> _Your task_: Below are some records. Copy every line in them that holds "tasks".

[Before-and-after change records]
+-------+

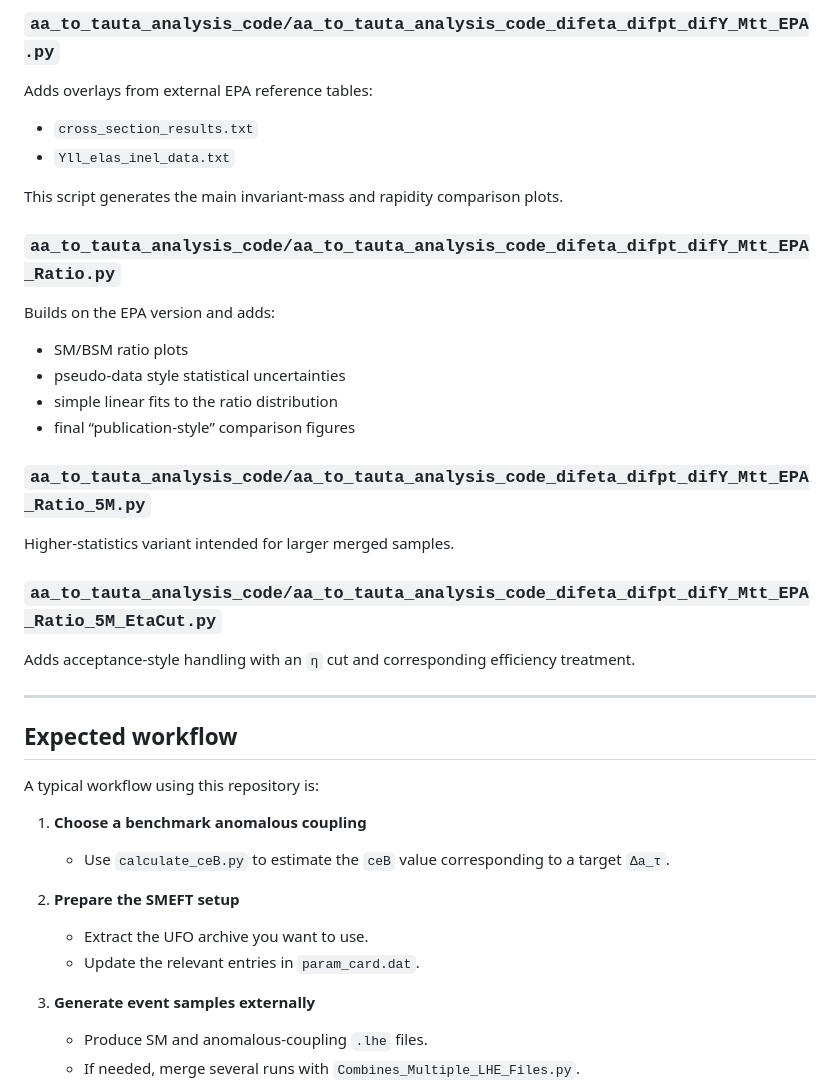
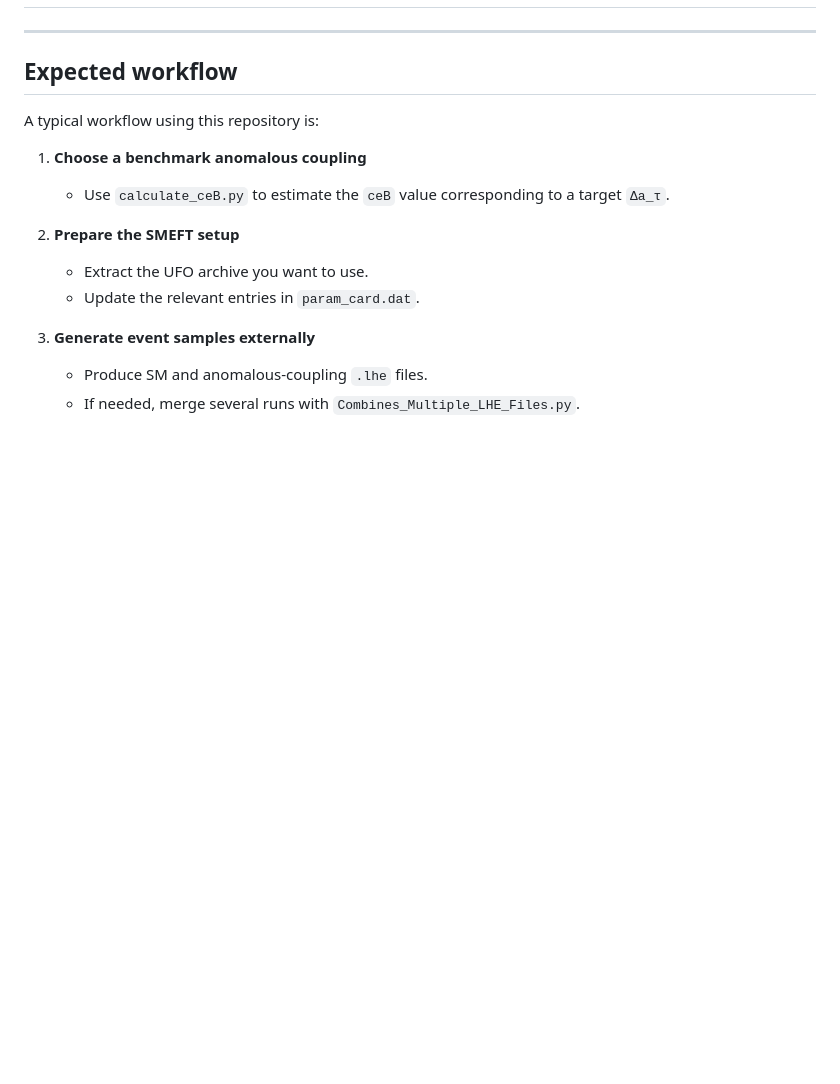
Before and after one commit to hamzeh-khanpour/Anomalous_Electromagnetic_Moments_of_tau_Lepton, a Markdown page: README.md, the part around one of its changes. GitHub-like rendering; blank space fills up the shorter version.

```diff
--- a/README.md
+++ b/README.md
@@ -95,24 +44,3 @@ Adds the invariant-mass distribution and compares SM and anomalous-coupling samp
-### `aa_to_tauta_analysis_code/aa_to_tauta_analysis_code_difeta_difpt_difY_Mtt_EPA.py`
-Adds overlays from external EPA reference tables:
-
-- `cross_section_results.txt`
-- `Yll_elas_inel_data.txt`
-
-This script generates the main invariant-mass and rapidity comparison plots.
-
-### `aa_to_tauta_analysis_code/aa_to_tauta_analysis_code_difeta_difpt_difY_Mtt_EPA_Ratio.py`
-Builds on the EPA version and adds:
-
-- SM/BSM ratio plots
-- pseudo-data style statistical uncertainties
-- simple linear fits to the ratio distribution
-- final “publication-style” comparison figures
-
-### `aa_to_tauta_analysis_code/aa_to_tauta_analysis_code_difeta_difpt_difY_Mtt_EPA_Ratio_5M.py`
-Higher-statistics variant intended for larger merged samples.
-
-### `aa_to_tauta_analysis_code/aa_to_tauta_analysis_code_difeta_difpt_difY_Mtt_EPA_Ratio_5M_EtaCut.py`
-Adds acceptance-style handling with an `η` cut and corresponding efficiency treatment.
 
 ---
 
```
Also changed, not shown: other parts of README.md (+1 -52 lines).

+-------+

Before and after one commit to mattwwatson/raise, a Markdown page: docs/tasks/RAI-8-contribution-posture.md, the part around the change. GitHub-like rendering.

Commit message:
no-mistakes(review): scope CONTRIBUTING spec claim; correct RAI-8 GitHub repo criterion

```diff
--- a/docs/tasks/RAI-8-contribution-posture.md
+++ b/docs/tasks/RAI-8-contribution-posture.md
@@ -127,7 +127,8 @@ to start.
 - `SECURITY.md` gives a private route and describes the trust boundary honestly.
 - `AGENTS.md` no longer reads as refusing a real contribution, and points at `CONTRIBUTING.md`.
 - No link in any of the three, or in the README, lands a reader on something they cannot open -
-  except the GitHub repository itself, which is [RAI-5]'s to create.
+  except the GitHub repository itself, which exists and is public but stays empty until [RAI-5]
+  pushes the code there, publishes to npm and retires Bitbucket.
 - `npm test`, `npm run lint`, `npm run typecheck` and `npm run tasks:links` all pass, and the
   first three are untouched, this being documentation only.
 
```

+-------+

> _Result of this exercise_:
Before and after one commit to mattwwatson/raise, a Markdown page: docs/tasks/RAI-8-contribution-posture.md, the part around the change. GitHub-like rendering.
--- a/docs/tasks/RAI-8-contribution-posture.md
+++ b/docs/tasks/RAI-8-contribution-posture.md
 - `npm test`, `npm run lint`, `npm run typecheck` and `npm run tasks:links` all pass, and the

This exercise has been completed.